As Darktrace regularly detects crypto-mining attempts the moment they occur on a network, we can estimate the cash flow stream a cyber-criminal earned on a laterally moving Monero-miner infection that Darktrace identified.
How it began
Last month, a customer’s device – which we will call patient zero – became infected with a Monero-miner. After a short time, patient zero started looking for accessible SMB drives by scanning the internal network for devices on port 445. As the device had not conducted any network scanning activity in the past, Darktrace flagged the process as an unusual network scan and an anomalous SMB enumeration:
Once patient zero identified accessible IPC$, ADMIN$ or C$ SMB drives, it transferred an executable to the drive. After the file transfer, the malware used PsExec to connect to the device and execute the malicious software. As patient zero had not made any SMB drive writes and had not used PsExec in this fashion before, alerts were raised immediately:
Spread and containment
The now-infected device started mining Monero and attempted to communicate over Tor2Web with Command & Control (C2) servers:
Using Darktrace, the security team identified the infection within minutes and assessed the complete extent of the infection in less than an hour. Within three hours from initial detection, the security team had run a clean-up script on their network which stopped the spread.
We have estimated the hypothetical revenue for this particular attack. To make the mining less detectable, some of the current Monero-mining malware applies restrictions to both the number of threads that can be used and the maximum CPU usage capacity.
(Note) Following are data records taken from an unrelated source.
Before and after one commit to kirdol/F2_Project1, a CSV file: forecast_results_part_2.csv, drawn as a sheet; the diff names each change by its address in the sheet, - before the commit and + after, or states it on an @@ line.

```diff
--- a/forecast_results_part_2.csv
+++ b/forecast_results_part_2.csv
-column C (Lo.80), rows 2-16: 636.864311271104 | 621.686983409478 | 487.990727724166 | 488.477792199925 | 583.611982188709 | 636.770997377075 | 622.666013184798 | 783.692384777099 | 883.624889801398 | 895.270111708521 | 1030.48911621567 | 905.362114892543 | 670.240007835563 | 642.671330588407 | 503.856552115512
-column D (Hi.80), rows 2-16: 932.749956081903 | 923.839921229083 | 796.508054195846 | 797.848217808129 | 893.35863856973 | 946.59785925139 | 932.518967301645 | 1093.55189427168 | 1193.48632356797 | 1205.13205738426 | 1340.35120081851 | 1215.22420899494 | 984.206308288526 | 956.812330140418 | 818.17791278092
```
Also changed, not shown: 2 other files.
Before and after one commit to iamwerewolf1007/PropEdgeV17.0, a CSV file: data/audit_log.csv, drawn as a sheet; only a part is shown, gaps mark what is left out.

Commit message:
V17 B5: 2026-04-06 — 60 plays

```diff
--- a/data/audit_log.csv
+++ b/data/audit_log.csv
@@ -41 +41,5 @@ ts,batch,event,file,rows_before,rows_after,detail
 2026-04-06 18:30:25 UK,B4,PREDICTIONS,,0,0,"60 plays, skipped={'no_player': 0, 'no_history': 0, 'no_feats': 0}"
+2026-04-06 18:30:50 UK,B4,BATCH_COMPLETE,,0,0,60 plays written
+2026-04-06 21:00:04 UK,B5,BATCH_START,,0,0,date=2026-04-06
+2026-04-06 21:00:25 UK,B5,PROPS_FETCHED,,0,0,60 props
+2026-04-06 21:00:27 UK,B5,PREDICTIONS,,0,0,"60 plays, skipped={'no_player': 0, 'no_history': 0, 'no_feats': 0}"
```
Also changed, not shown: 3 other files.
As a result, we have estimated the figures below on a worst-case scenario basis.
We know that 300 machines were infected and that the Monero miners were running for around 4 hours.
Mining profitability is commonly measured in the amount of hashes calculated per second per CPU core or GPU. This number, known as hashes per second (H/S), can differ based on the hardware used. A common number on the lower end of the scale for H/S on a single CPU is 20 H/S for the CryptoNight algorithm used to mine Monero.
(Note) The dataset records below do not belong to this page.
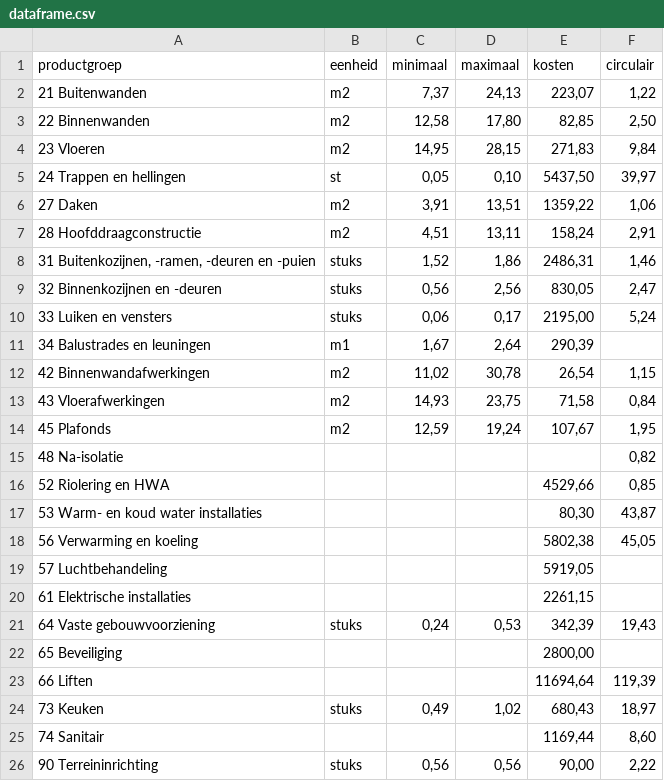
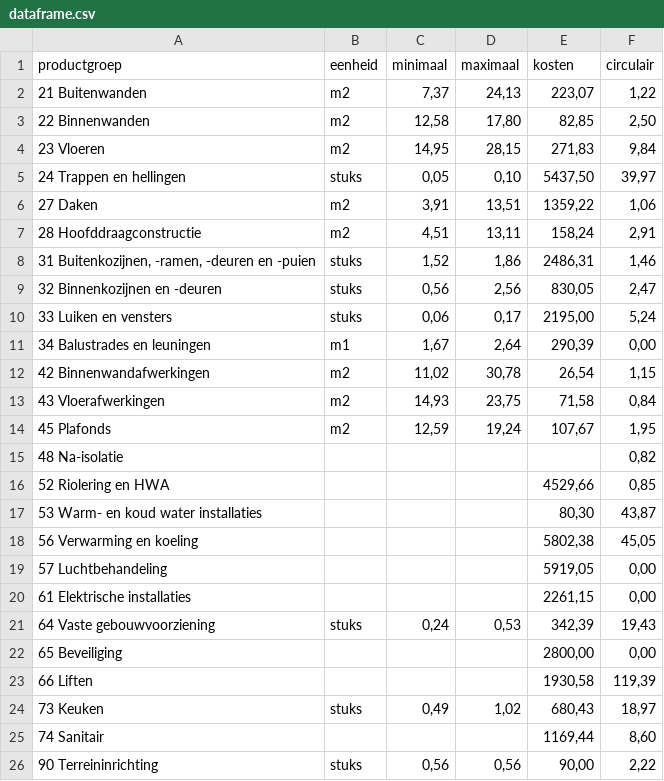
Before and after one commit to eliseherben/stage, a CSV file: dataframe.csv, drawn as a sheet; the diff names each change by its address in the sheet, - before the commit and + after, or states it on an @@ line.

Commit message:
Add files via upload

```diff
--- a/dataframe.csv
+++ b/dataframe.csv
-B5 (eenheid): st
+B5 (eenheid): stuks
-F11 (circulair): (empty)
+F11 (circulair): 0,00
-F19:F20 (circulair): (empty)
+F19:F20 (circulair): 0,00
-F22 (circulair): (empty)
+F22 (circulair): 0,00
-E23 (kosten): 11694,64
+E23 (kosten): 1930,58
```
GPUs, being more efficient for the CryptoNight algorithm, can yield 2-3x the H/S rate of CPUs and beyond. Keeping with a worst-case scenario basis, we will assume all infected devices had only 2 CPU cores and no GPUs, meaning a single infected machine yielded 40 H/S. This leads us to the following calculation: 300 infected devices x 40 H/S = 12000 H/S.
A Monero-mining revenue calculation tool produced the following results: with a Monero price of $202.43 at the time of infection (disregarding electricity costs), the criminal would have earned roughly $15.85 in 24h. As the miners only ran for around 4 hours, the resulting revenue would have only been $2.64. So how is this profitable?
It’s a numbers game
Cryptocurrency-mining operations are designed to last for months, not hours. If this infection had gone undetected, the criminal would have earned $15.85 per day, or $475.62 per month. Furthermore, victims with larger networks are much less likely to notice the infection. As attacks spreading this kind of malware are often indiscriminate in nature, they will often hit thousands of organizations at the same time, giving them the capacity to generate much more than just half a dollar.